A March Government Accountability Office (GAO) report to Congress found that the U.S. ballistic missile defense system (BMDS) has been subject to cost overruns and vague accounting and failed to achieve any of its six testing objectives for fiscal year 2008, which ended Sept. 30. Nevertheless, several system elements, including 24 upgraded ground-based midcourse defense (GMD) interceptors, are being deployed before being fully tested.
The U.S. missile defense system incorporates a variety of assets, including long-range radar facilities, satellites, and missile interceptors based on land and at sea. The Pentagon's Missile Defense Agency (MDA) has spent nearly $56 billion researching and deploying various elements of the system since 2002.
The report notes that, for the sixth year in a row, GAO was unable to assess conclusively the total cost of ballistic missile defense programs because the MDA does not provide baseline budget numbers as other major defense programs do. Nevertheless, by reviewing individual contracts, GAO estimates that MDA contractors overran budgeted costs by $152.4 million in fiscal year 2008. The Space Tracking and Surveillance System (STSS), a proposed group of satellites intended to monitor the globe for missile launches, exceeded its budget the most of the 14 contracts GAO examined. STSS costs exceeded budget projections by $87.9 million in fiscal year 2008, accounting for more than one-half of the MDA's red ink. The report estimates that, by the time all 14 contracts are completed, cumulative costs will exceed their budget projections by at least $2 billion and possibly as much as $3 billion.
The GMD program, which is intended to intercept ICBMs beyond the earth's atmosphere, came in under budget by almost $54 million for fiscal year 2008. The GAO notes that this rare bright spot in the MDA's budget performance is due primarily to the fact that the MDA did not emplace the three ground-based interceptors planned for fiscal year 2008 or conduct either of its two scheduled GMD flight tests.
All ballistic missile defense programs experienced testing delays, according to the report. As a result of these delays, none of the six "knowledge points" specified for 2008 by former MDA Director Lt. Gen. Henry Obering were achieved. The report concludes that, as a result of shortfalls in testing, "comprehensive assessments of the capabilities and limitations of the [ballistic missile defense system] are not currently possible."

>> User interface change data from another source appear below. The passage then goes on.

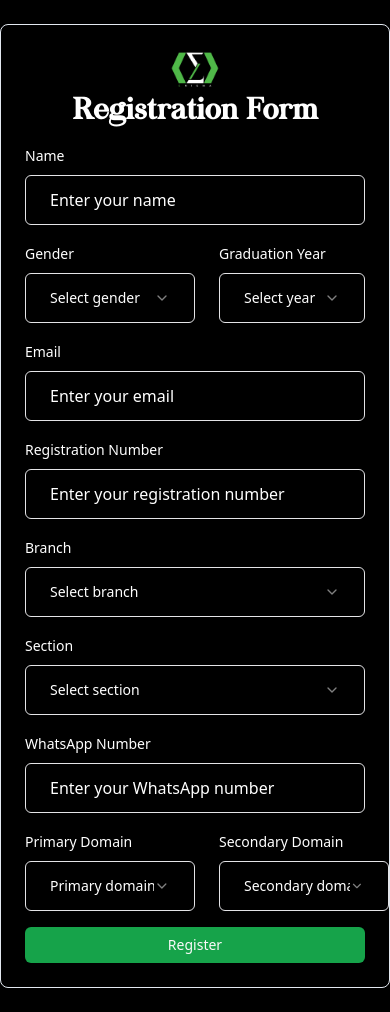
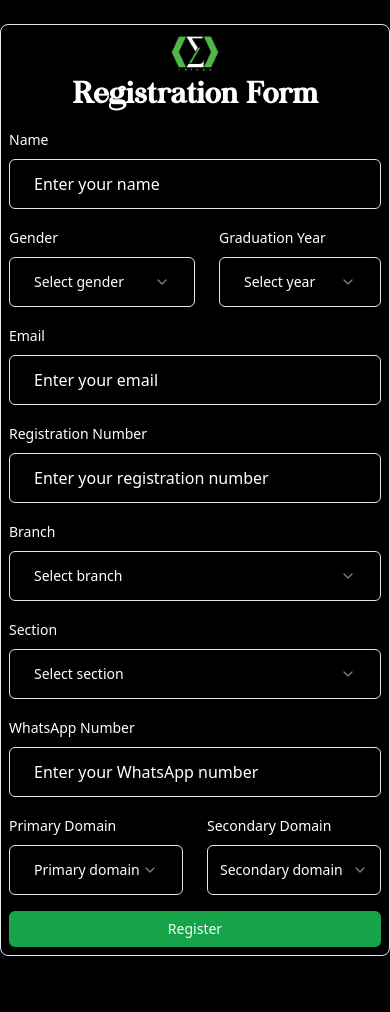
Before and after one commit to dharmendra-007/Intro_to_programming, a Next.js app: page /register in a window 390 px wide. After the commit the page ends 980 px from the top, so only its background shows below. Built offline with nearby package versions, Linux system fonts and the light colour scheme.

Commit message:
fix: secondary domain overflow issue

```diff
--- a/src/app/register/page.tsx
+++ b/src/app/register/page.tsx
@@ -186,7 +186,7 @@ export default function RegistrationForm() {
         theme="dark"
       />
       <Image src='/images/Enigma.png' height={80} width={80} alt="logo" className="absolute sm:top-8 sm:left-8 max-sm:hidden z-10 cursor-pointer" onClick={() => (location.href = '/')} />
-      <div className="w-full max-w-5xl md:w-2/3 lg:w-1/2 xl:w-1/3 p-6 shadow-lg rounded-lg h-auto border border-slate-200 text-white m-6">
+      <div className="w-full max-w-5xl md:w-2/3 lg:w-1/2 xl:w-1/3 p-2 md:p-6 shadow-lg rounded-lg h-auto border border-slate-200 text-white m-6">
         <Image src='/images/Enigma.png' height={50} width={50} alt="logo" className="mx-auto sm:hidden"/>
         <h1 className="text-3xl font-bold mb-4 text-center font-life-style-regular">Registration Form</h1>
         <Form {...form}>
@@ -392,7 +392,7 @@ export default function RegistrationForm() {
                     <FormLabel>Secondary Domain</FormLabel>
                     <FormControl>
                       <Select onValueChange={field.onChange} value={field.value}>
-                        <SelectTrigger className="p-6">
+                        <SelectTrigger className="py-6">
                           <SelectValue placeholder="Secondary domain" />
                         </SelectTrigger>
                         <SelectContent>
```
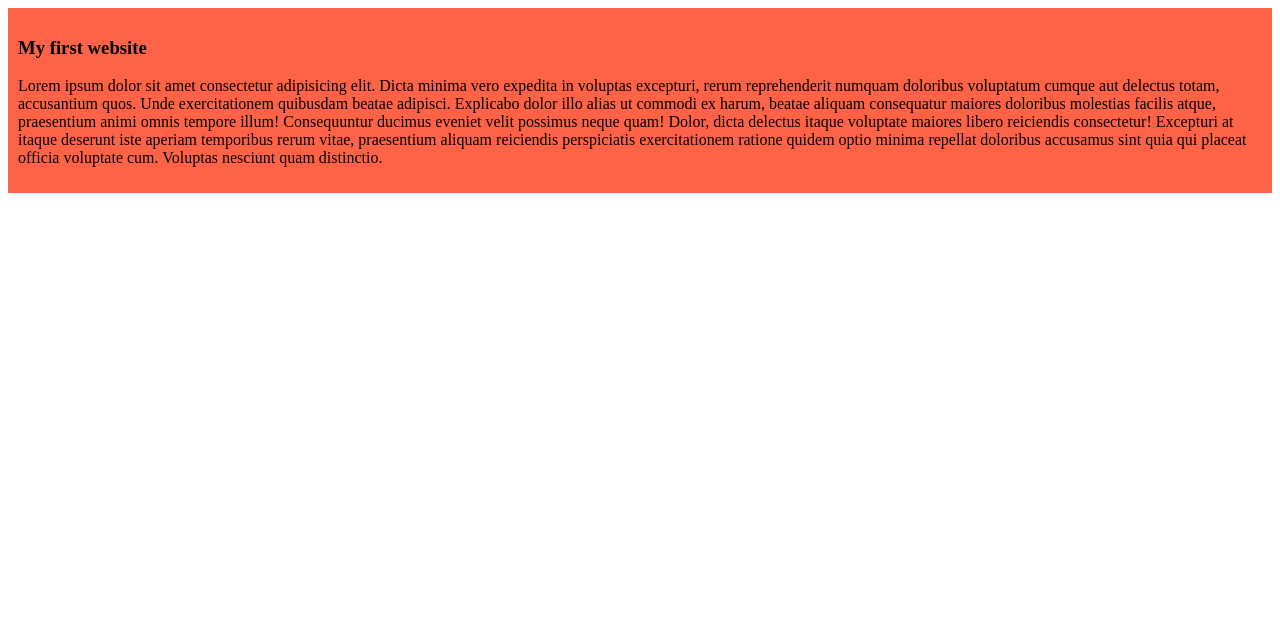
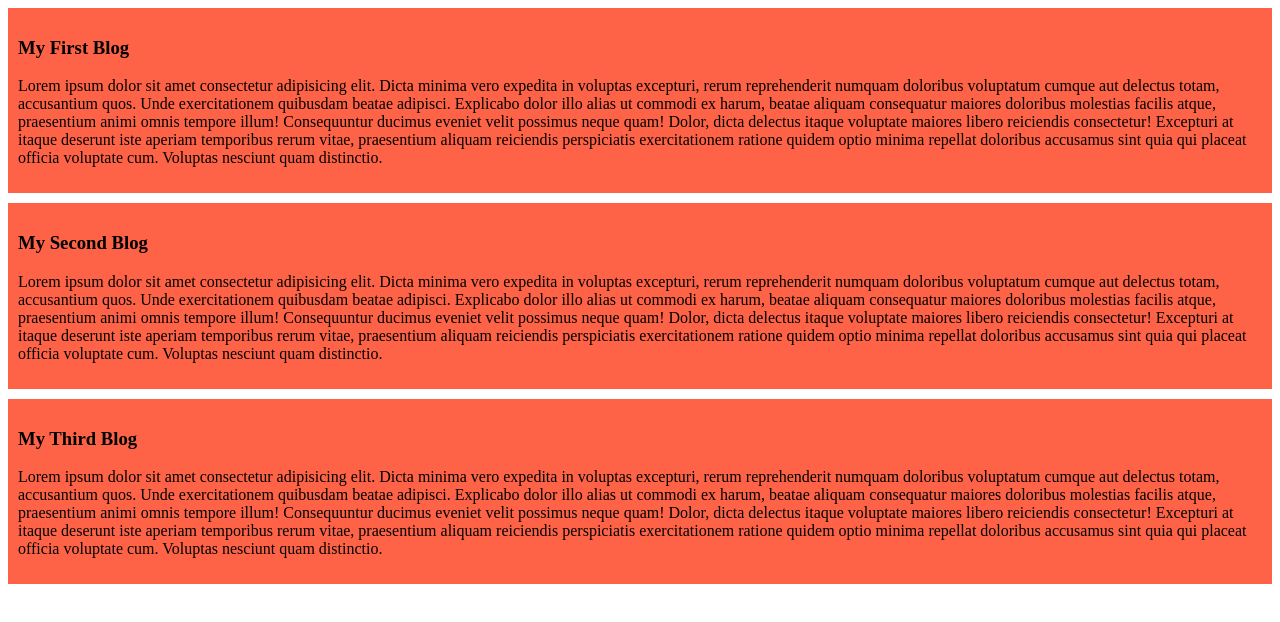
Before and after one commit to Shahidul-Islam-Jony/my-first-github-repo, a plain HTML site: page index.html in a window 1280 px wide. Drawn offline with Linux system fonts and the light colour scheme.

Commit message:
Third time change

```diff
--- a/index.html
+++ b/index.html
@@ -8,7 +8,15 @@
 </head>
 <body>
     <div>
-        <h3>My first website</h3>
+        <h3>My First Blog</h3>
+        <p>Lorem ipsum dolor sit amet consectetur adipisicing elit. Dicta minima vero expedita in voluptas excepturi, rerum reprehenderit numquam doloribus voluptatum cumque aut delectus totam, accusantium quos. Unde exercitationem quibusdam beatae adipisci. Explicabo dolor illo alias ut commodi ex harum, beatae aliquam consequatur maiores doloribus molestias facilis atque, praesentium animi omnis tempore illum! Consequuntur ducimus eveniet velit possimus neque quam! Dolor, dicta delectus itaque voluptate maiores libero reiciendis consectetur! Excepturi at itaque deserunt iste aperiam temporibus rerum vitae, praesentium aliquam reiciendis perspiciatis exercitationem ratione quidem optio minima repellat doloribus accusamus sint quia qui placeat officia voluptate cum. Voluptas nesciunt quam distinctio.</p>
+    </div>
+    <div>
+        <h3>My Second Blog</h3>
+        <p>Lorem ipsum dolor sit amet consectetur adipisicing elit. Dicta minima vero expedita in voluptas excepturi, rerum reprehenderit numquam doloribus voluptatum cumque aut delectus totam, accusantium quos. Unde exercitationem quibusdam beatae adipisci. Explicabo dolor illo alias ut commodi ex harum, beatae aliquam consequatur maiores doloribus molestias facilis atque, praesentium animi omnis tempore illum! Consequuntur ducimus eveniet velit possimus neque quam! Dolor, dicta delectus itaque voluptate maiores libero reiciendis consectetur! Excepturi at itaque deserunt iste aperiam temporibus rerum vitae, praesentium aliquam reiciendis perspiciatis exercitationem ratione quidem optio minima repellat doloribus accusamus sint quia qui placeat officia voluptate cum. Voluptas nesciunt quam distinctio.</p>
+    </div>
+    <div>
+        <h3>My Third Blog</h3>
         <p>Lorem ipsum dolor sit amet consectetur adipisicing elit. Dicta minima vero expedita in voluptas excepturi, rerum reprehenderit numquam doloribus voluptatum cumque aut delectus totam, accusantium quos. Unde exercitationem quibusdam beatae adipisci. Explicabo dolor illo alias ut commodi ex harum, beatae aliquam consequatur maiores doloribus molestias facilis atque, praesentium animi omnis tempore illum! Consequuntur ducimus eveniet velit possimus neque quam! Dolor, dicta delectus itaque voluptate maiores libero reiciendis consectetur! Excepturi at itaque deserunt iste aperiam temporibus rerum vitae, praesentium aliquam reiciendis perspiciatis exercitationem ratione quidem optio minima repellat doloribus accusamus sint quia qui placeat officia voluptate cum. Voluptas nesciunt quam distinctio.</p>
     </div>
 </body>
--- a/styles/blog.css
+++ b/styles/blog.css
@@ -1,4 +1,5 @@
 div{
     background-color: tomato;
     padding:10px;
+    margin-bottom:10px;
 }
```
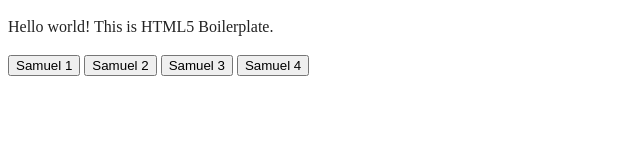
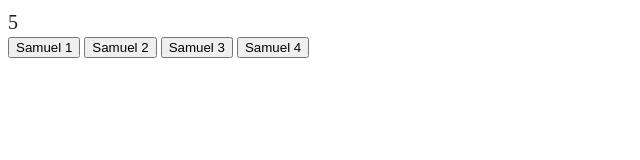
Before and after one commit to SamuelLindao/JustJsStudy, a website built with webpack: page index.html in a window 1280 px wide. Shown: the whole page, without its empty margins (0-640 px from the left). Built offline with nearby package versions, Linux system fonts and the light colour scheme.

Commit message:
counter and text font sized

```diff
--- a/index.html
+++ b/index.html
@@ -25,7 +25,7 @@
 <body>
 
   <!-- Add your site or application content here -->
-  <p>Hello world! This is HTML5 Boilerplate.</p>
+  <div id="contador">0</div>
   <script src="js/app.js"></script>
   <div>
     <button onclick="handleClick(1)">Samuel 1</button>
@@ -34,5 +34,10 @@
     <button onclick="handleClick(4)">Samuel 4</button>
   </div>
 </body>
+<script>
+  function value()
+  {
 
+  }
+</script>
 </html>
--- a/js/app.js
+++ b/js/app.js
@@ -1,8 +1,9 @@
-let nome = 'Samuel'
-let names = [];
+let segundos = 0;
 
+const contador = document.getElementById('contador');
 
-function handleClick(value)
-{
-  console.log(value);
-}
+setInterval(()=>{
+  segundos++;
+  contador.innerText = segundos;
+  contador.style.fontSize = `${segundos / 0.25}px`;
+  },1000);
```
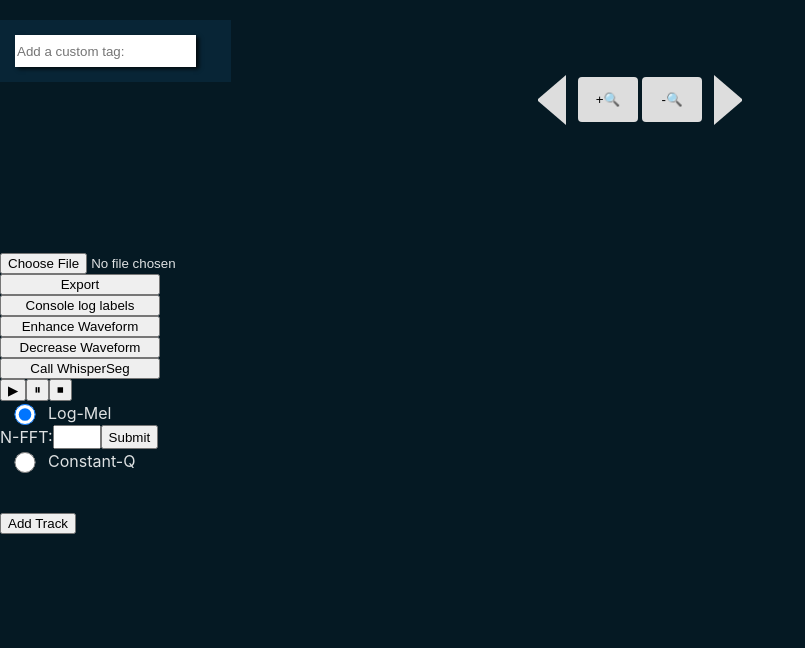
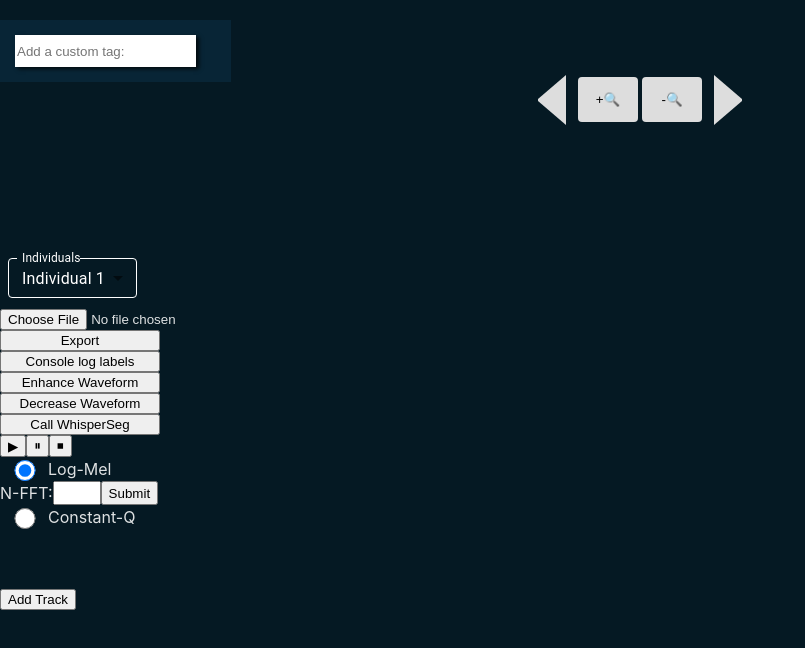
Before and after one commit to nccratliri-ml-wp/vocal-annotation-frontend, a React (Vite) app: page / in a window 1280 px wide. Shown: the top 648 px of the page, without its empty margins (0-805 px from the left). Built offline with nearby package versions, Linux system fonts and the light colour scheme.

Commit message:
new Individuals Component

```diff
--- a/src/App.jsx
+++ b/src/App.jsx
@@ -1,6 +1,7 @@
 import React, {useState, useEffect} from 'react'
 import Clusternames from "./Clusternames.jsx"
 import ScalableSpec from "./ScalableSpec.jsx";
+import Individuals from "./Indivduals";
 
 const SCROLL_STEP_RATIO = 0.1
 
@@ -45,6 +46,8 @@ function App() {
 
     const [activeLabel, setActiveLabel] = useState(null)
 
+    const [activeIndividual, setActiveIndividual] = useState(1);
+
     /* ++++++++++++++++++ Pass methods ++++++++++++++++++ */
 
     function passLabelsToApp(newLabels){
@@ -85,6 +88,10 @@ function App() {
 
     function passActiveLabelToApp( newActiveLabel ){
         setActiveLabel( newActiveLabel )
+    }
+
+    function passActiveIndividualToApp( newActiveIndividual ){
+        setActiveIndividual( newActiveIndividual )
     }
 
     /* ++++++++++++++++++ Audio Tracks ++++++++++++++++++ */
@@ -195,9 +202,18 @@ function App() {
                     onClick={rightScroll}
                 />
             </div>
-            <div id='blank-space'>
+            <div
+                id='blank-space'
+            >
             </div>
-            <div id='all-tracks'>
+            <div
+                id='all-tracks'
+                onMouseLeave={ () => setActiveLabel(null)}
+            >
+                <Individuals
+                    activeIndividual={activeIndividual}
+                    passActiveIndividualToApp={passActiveIndividualToApp}
+                />
             {showTracks.track_1 &&
                 <ScalableSpec
                     id='track_1'
@@ -221,6 +237,7 @@ function App() {
                     removeTrackInApp={removeTrackInApp}
                     passActiveLabelToApp={passActiveLabelToApp}
                     activeLabel={activeLabel}
+                    activeIndividual={activeIndividual}
                 />
             }
             {showTracks.track_2 &&
--- /dev/null
+++ b/src/Indivduals.jsx
@@ -0,0 +1,59 @@
+import InputLabel from '@mui/material/InputLabel';
+import MenuItem from '@mui/material/MenuItem';
+import FormControl from '@mui/material/FormControl';
+import Select from '@mui/material/Select';
+
+function Individuals( {activeIndividual, passActiveIndividualToApp} ) {
+
+    const handleChange = (event) => {
+        passActiveIndividualToApp(event.target.value)
+    };
+
+    return (
+        <FormControl sx={{ m: 1, minWidth: 120 }} size="small">
+            <InputLabel
+                id="demo-select-small-label"
+                className="custom-input-label"
+                sx={{
+                    color: 'white',
+                    '&.Mui-focused': {
+                        color: 'white'
+                    }
+                }}
+            >
+                Individuals
+            </InputLabel>
+            <Select
+                labelId="demo-select-small-label"
+                id="demo-select-small"
+                value={activeIndividual}
+                label="Individual"
+                onChange={handleChange}
+                sx={{
+                    '& .MuiOutlinedInput-notchedOutline': {
+                        borderColor: 'white',
+                    },
+                    '&.Mui-focused': {
+                        '& .MuiOutlinedInput-notchedOutline': {
+                            borderColor: 'white'
+                        }
+                    },
+                    '&:hover': {
+                        '& .MuiOutlinedInput-notchedOutline': {
+                            borderColor: 'white'
+                        }
+                    },
+                    '& .MuiInputBase-input': {
+                        color: 'white',
+                    },
+                }}
+            >
+                <MenuItem value={1}>Individual 1</MenuItem>
+                <MenuItem value={2}>Individual 2</MenuItem>
+                <MenuItem value={3}>Individual 3</MenuItem>
+            </Select>
+        </FormControl>
+    );
+}
+
+export default Individuals
--- a/src/index.css
+++ b/src/index.css
@@ -27,7 +27,6 @@ html, body {
 .overview-time-axis-container{
   margin: 0 0 0 200px;
 }
-
 
 /* -------------------------- Track -------------------------- */
 
@@ -226,6 +225,9 @@ html, body {
   color: #f6fffe;
 }
 
+/* -------------------------- Individuals -------------------------- */
+
+
 /* -------------------------- Parameters -------------------------- */
 
 .parameters{
```
Also changed, not shown: src/ScalableSpec.jsx (+65 -53 lines), 1 other file (tests, documents, lock files or other folders).
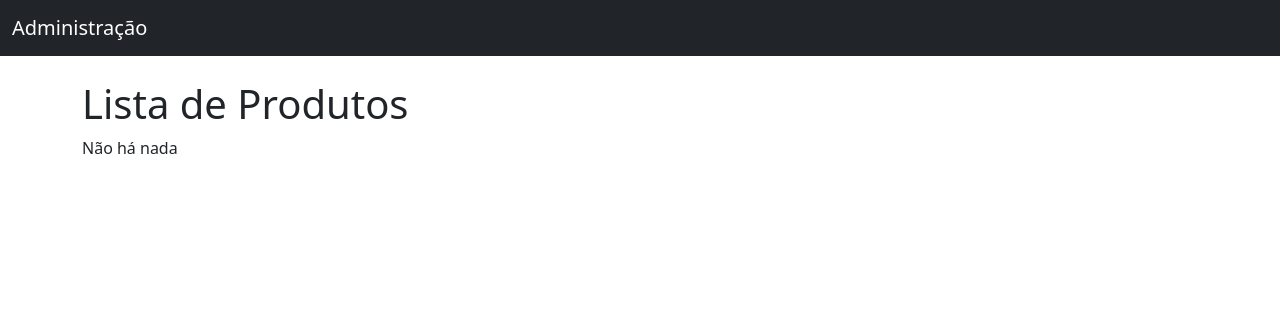
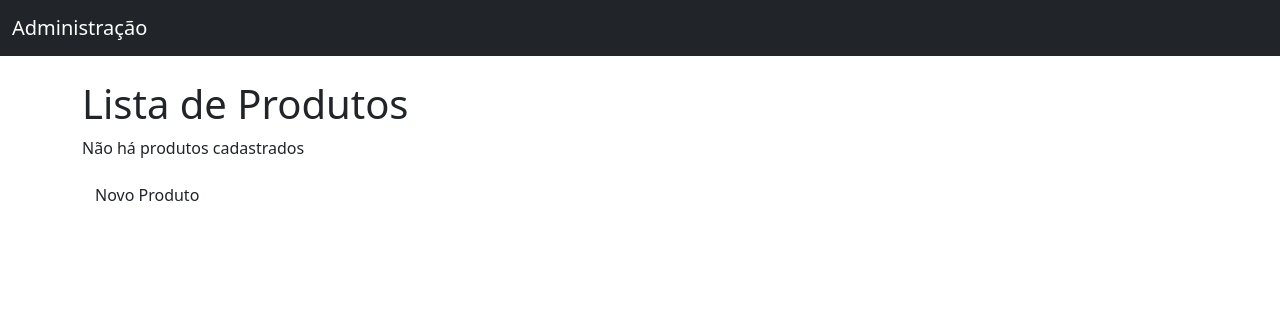
Before and after one commit to svGabreu/TrabalhoP2_BackEnd, a Django app: page / in a window 1280 px wide. Shown: the top 316 px of the page. Run offline with Django 5.2, Linux system fonts and the light colour scheme.

Commit message:
alterações 4/11

```diff
--- a/ecommerce/templates/ecommerce/ecommerce_list.html
+++ b/ecommerce/templates/ecommerce/ecommerce_list.html
@@ -16,7 +16,7 @@
     <main class="container">
         <h1>Lista de Produtos</h1>
 
-            {% if ecommerce %}
+        {% if ecommerce_list %}
                 <table class="table">
                     <thead>
                         <tr>
@@ -30,7 +30,7 @@
                         </tr>
                     </thead>
                     <tbody>
-                        {% for Produto in ecommerce %}
+                        {% for produto in ecommerce_list %}
                             <tr>
                                 <th scope="row">{{Produto.id}}</th>
                                 <td>{{Produto.nome}}</td>
@@ -39,20 +39,21 @@
                                 <td>{{Produto.categoria}}</td>
                                 <td>{{Produto.created_at}}</td>
                                 <td>
-                                    <a href="#" class"btn btn-primary btn-sm">Editar</a>
-                                    <a href="#" class"btn btn-danger btn-sm">Excluir</a>
+                                    <a href="{% url 'update_produto'%}" class"btn btn-primary btn-sm">Editar</a>
+                                    <a href="{% url 'produto_delete' %}" class"btn btn-danger btn-sm">Excluir</a>
                                 </td>
                             </tr>
                         {% endfor %}
                     </tbody>
                 </table>
-            {% else %}
-                <p>Não há nada</p>
-            {% endif %}
+        {% else %}
+            <p> Não há produtos cadastrados</p>
+        {% endif %}
 
+        <a href="{% url 'criar_produto'%}" class=btn btn-primary> Novo Produto </a>
 
     </main>
 
     <script src="https://cdn.jsdelivr.net/npm/bootstrap@5.3.3/dist/js/bootstrap.bundle.min.js" integrity="sha384-YvpcrYf0tY3lHB60NNkmXc5s9fDVZLESaAA55NDzOxhy9GkcIdslK1eN7N6jIeHz" crossorigin="anonymous"></script>
-  </body>
+  </body>
 </html>
--- a/ecommerce/views.py
+++ b/ecommerce/views.py
@@ -13,22 +13,24 @@ def ecommerce_list(request):
 
 class CriarCategoria(CreateView):
     model = Categoria
-    fields = ["nome_categoria","descricao_categoria"]
-    success_url = reverse_lazy("ecommerce_list")
+    fields = ["nome","descricao"]
+    success_url = reverse_lazy("criar_categoria")
 
 class CriarProduto(CreateView):
     model = Produto
-    fields = ["nome_produto","descricao_produto","preco","categoria","created_at"]
-    success_url = reverse_lazy("ecommerce_list")
+    fields = ["nome","descricao","preco","categoria","created_at"]
+    success_url = reverse_lazy("criar_produto")
 
 class UpdateProduto(UpdateView):
     model = Produto
-    fields = ["nome_produto","descricao_produto","preco","categoria"]
-    success_url = reverse_lazy("ecommerce_list")
+    fields = ["nome","descricao","preco","categoria"]
+    success_url = reverse_lazy("update_produto")
 
 class ProdutoListView(ListView):
     model = Produto
+    success_url = reverse_lazy("produto_list")
+
 
 class ProdutoDeleteView(DeleteView):
     model = Produto
-    success_url = reverse_lazy("ecommerce_list")
+    success_url = reverse_lazy("produto_list")
--- a/setup/urls.py
+++ b/setup/urls.py
@@ -6,10 +6,10 @@ from ecommerce.views import CriarCategoria, CriarProduto, UpdateProduto, Produto
 urlpatterns = [
     path('admin/', admin.site.urls),
     path("", ecommerce_list),
-    path("",ProdutoListView.as_view()),
-    path("create",CriarCategoria.as_view()),
-    path("create",CriarProduto.as_view()),
-    path("update",UpdateProduto.as_view()),
-    path("delete",ProdutoDeleteView.as_view()),
+    path("",ProdutoListView.as_view(), name="produto_list"),
+    path("create",CriarCategoria.as_view(), name="criar_categoria"),
+    path("create",CriarProduto.as_view(),name="criar_produto"),
+    path("update/<int:pk>",UpdateProduto.as_view(),name="update_produto"),
+    path("delete",ProdutoDeleteView.as_view(),name="produto_delete"),
 
 ]
```
Also changed, not shown: ecommerce/models.py (+7 -7 lines), ecommerce/templates/ecommerce/ecommerce_form.html (+28 -0 lines).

Some elements of the missile defense system are being deployed without being fully tested, the report finds. For example, the MDA purchased 20 SM-3 Block 1A missiles in 2008, despite the fact that the SM-3 is not scheduled to be tested against a long-range missile until the third quarter of fiscal year 2009. Additionally, in response to earlier tests, the MDA began a program to refurbish its ground-based interceptors with upgraded kill vehicles and boosters. The upgraded model has not been flight-tested, yet "all 24 interceptors with this configuration are emplaced and considered operational," according to the GAO.
The fielding of missile defense assets before they have been fully tested is in keeping with the Bush administration's policy of "spiral development." In 2002 testimony before Congress, then-MDA Director Lt. Gen. Ronald Kadish stated that the Pentagon was willing to field prototypes ahead of comprehensive testing, then upgrade those assets as the situation demanded. (See ACT, April 2002.) The GAO report observes that the philosophy of spiral development allowed the MDA to quickly field an initial missile defense capability, as directed by President George W. Bush. As the MDA has continued to develop ballistic missile defense, the GAO notes that the agency "has been less successful in fostering adequate knowledge of system capabilities prior to manufacturing and fielding [ballistic missile defense] assets."
The report recommends that the secretary of defense direct the MDA to test the ground-based interceptor "against a complex scene with countermeasures" and to "ensure that items are not manufactured for fielding before their performance has been validated through testing."